Given entries below:

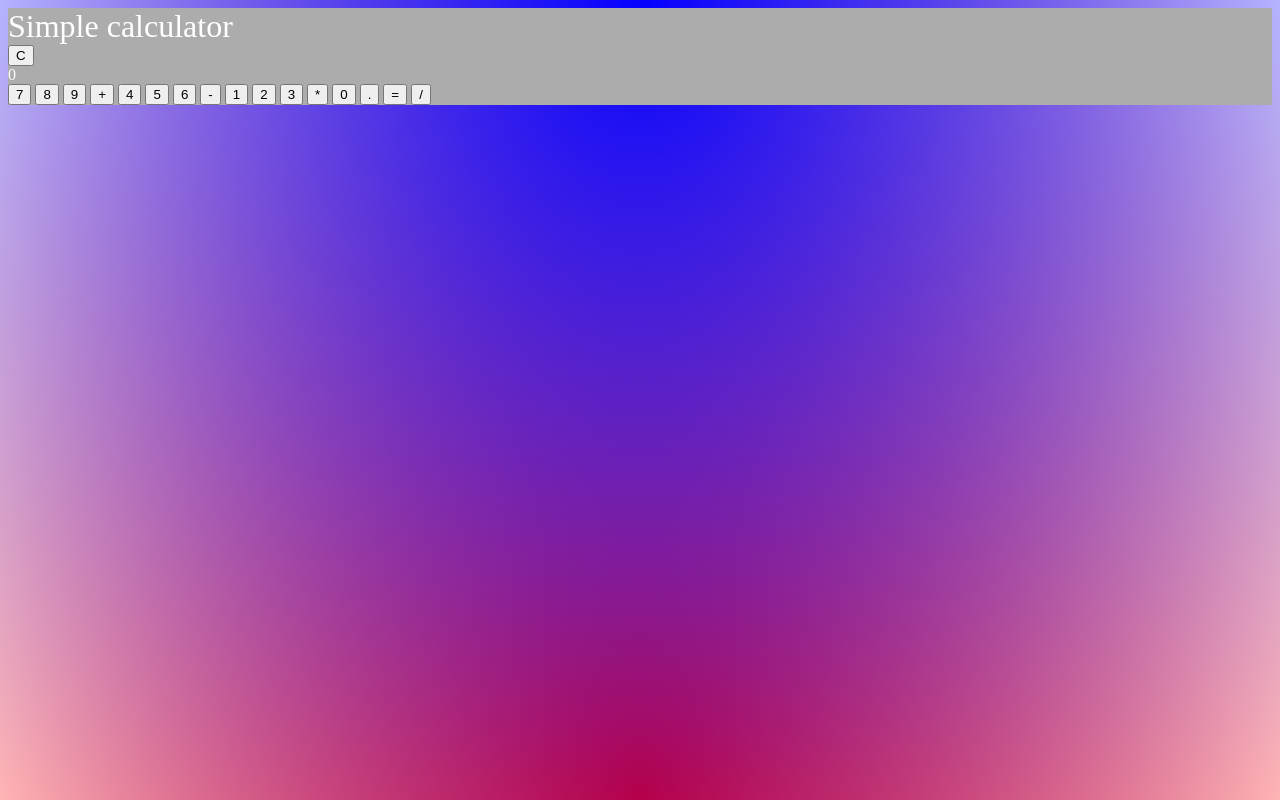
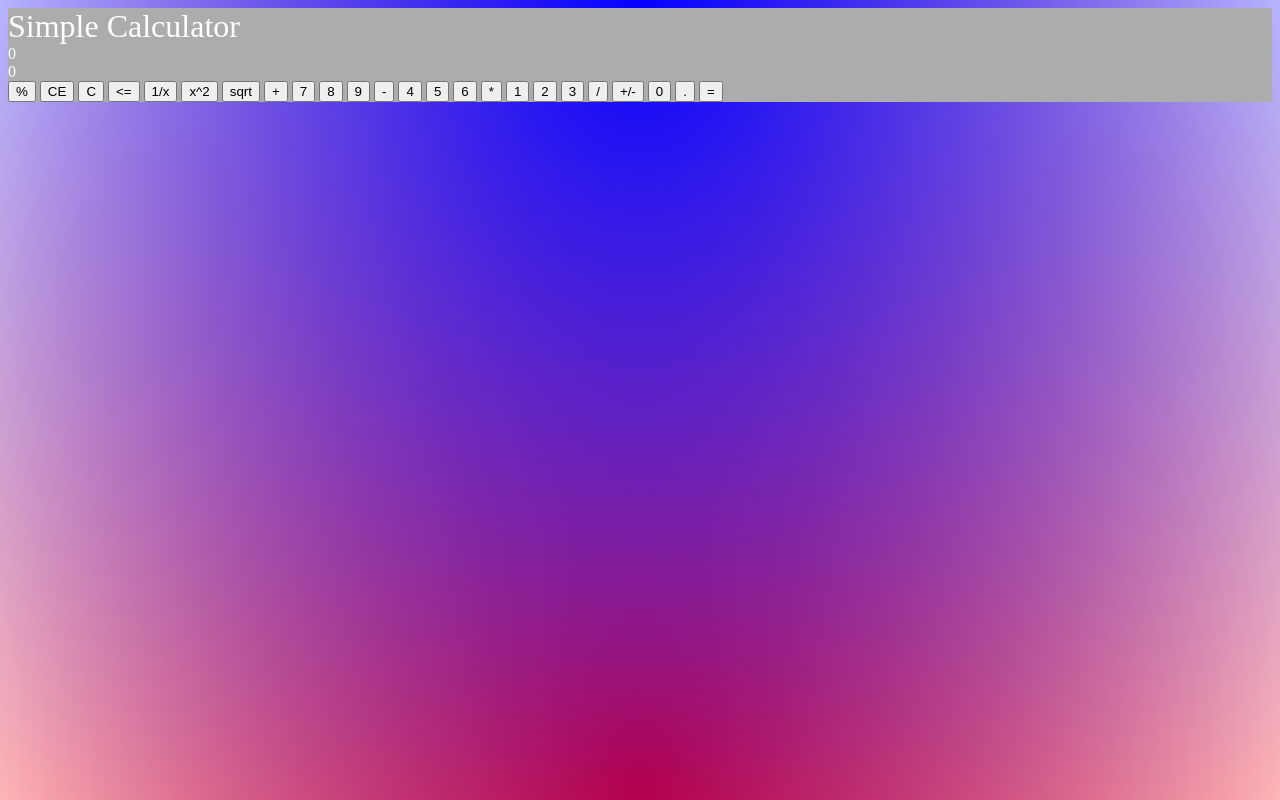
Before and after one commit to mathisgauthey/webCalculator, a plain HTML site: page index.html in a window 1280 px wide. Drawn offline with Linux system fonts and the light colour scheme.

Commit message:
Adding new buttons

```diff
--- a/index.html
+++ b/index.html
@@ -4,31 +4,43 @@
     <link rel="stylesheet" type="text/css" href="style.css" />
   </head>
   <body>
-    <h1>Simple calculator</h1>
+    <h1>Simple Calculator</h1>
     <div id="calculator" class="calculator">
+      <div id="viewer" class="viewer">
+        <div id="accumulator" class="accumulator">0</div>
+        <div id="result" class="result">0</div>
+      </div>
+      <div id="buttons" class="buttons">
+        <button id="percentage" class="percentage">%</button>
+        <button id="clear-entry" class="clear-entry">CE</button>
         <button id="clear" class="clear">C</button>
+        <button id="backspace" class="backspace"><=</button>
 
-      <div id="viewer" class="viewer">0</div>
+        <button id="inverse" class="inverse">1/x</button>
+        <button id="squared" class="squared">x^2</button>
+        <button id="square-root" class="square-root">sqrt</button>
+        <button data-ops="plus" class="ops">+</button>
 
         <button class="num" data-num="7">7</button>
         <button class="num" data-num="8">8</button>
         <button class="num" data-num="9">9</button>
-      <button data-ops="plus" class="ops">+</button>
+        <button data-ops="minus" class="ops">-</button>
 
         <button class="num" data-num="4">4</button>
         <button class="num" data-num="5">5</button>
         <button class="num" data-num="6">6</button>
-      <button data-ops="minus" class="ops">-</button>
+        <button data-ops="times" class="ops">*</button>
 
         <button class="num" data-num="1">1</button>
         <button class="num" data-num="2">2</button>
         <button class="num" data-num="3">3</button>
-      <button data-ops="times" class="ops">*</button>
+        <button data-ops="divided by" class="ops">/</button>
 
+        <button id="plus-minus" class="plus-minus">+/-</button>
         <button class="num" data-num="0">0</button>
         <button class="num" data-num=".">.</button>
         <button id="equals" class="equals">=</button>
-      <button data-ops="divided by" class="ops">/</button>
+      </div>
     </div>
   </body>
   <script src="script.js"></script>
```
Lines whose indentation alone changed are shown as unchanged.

End of Given entries.

__What is being asked__. Give every record again without changing a word. Exclude the pictures.

__Response to the exercise__.
Before and after one commit to mathisgauthey/webCalculator, a plain HTML site: page index.html in a window 1280 px wide. Drawn offline with Linux system fonts and the light colour scheme.

Commit message:
Adding new buttons

```diff
--- a/index.html
+++ b/index.html
@@ -4,31 +4,43 @@
     <link rel="stylesheet" type="text/css" href="style.css" />
   </head>
   <body>
-    <h1>Simple calculator</h1>
+    <h1>Simple Calculator</h1>
     <div id="calculator" class="calculator">
+      <div id="viewer" class="viewer">
+        <div id="accumulator" class="accumulator">0</div>
+        <div id="result" class="result">0</div>
+      </div>
+      <div id="buttons" class="buttons">
+        <button id="percentage" class="percentage">%</button>
+        <button id="clear-entry" class="clear-entry">CE</button>
         <button id="clear" class="clear">C</button>
+        <button id="backspace" class="backspace"><=</button>
 
-      <div id="viewer" class="viewer">0</div>
+        <button id="inverse" class="inverse">1/x</button>
+        <button id="squared" class="squared">x^2</button>
+        <button id="square-root" class="square-root">sqrt</button>
+        <button data-ops="plus" class="ops">+</button>
 
         <button class="num" data-num="7">7</button>
         <button class="num" data-num="8">8</button>
         <button class="num" data-num="9">9</button>
-      <button data-ops="plus" class="ops">+</button>
+        <button data-ops="minus" class="ops">-</button>
 
         <button class="num" data-num="4">4</button>
         <button class="num" data-num="5">5</button>
         <button class="num" data-num="6">6</button>
-      <button data-ops="minus" class="ops">-</button>
+        <button data-ops="times" class="ops">*</button>
 
         <button class="num" data-num="1">1</button>
         <button class="num" data-num="2">2</button>
         <button class="num" data-num="3">3</button>
-      <button data-ops="times" class="ops">*</button>
+        <button data-ops="divided by" class="ops">/</button>
 
+        <button id="plus-minus" class="plus-minus">+/-</button>
         <button class="num" data-num="0">0</button>
         <button class="num" data-num=".">.</button>
         <button id="equals" class="equals">=</button>
-      <button data-ops="divided by" class="ops">/</button>
+      </div>
     </div>
   </body>
   <script src="script.js"></script>
```
Lines whose indentation alone changed are shown as unchanged.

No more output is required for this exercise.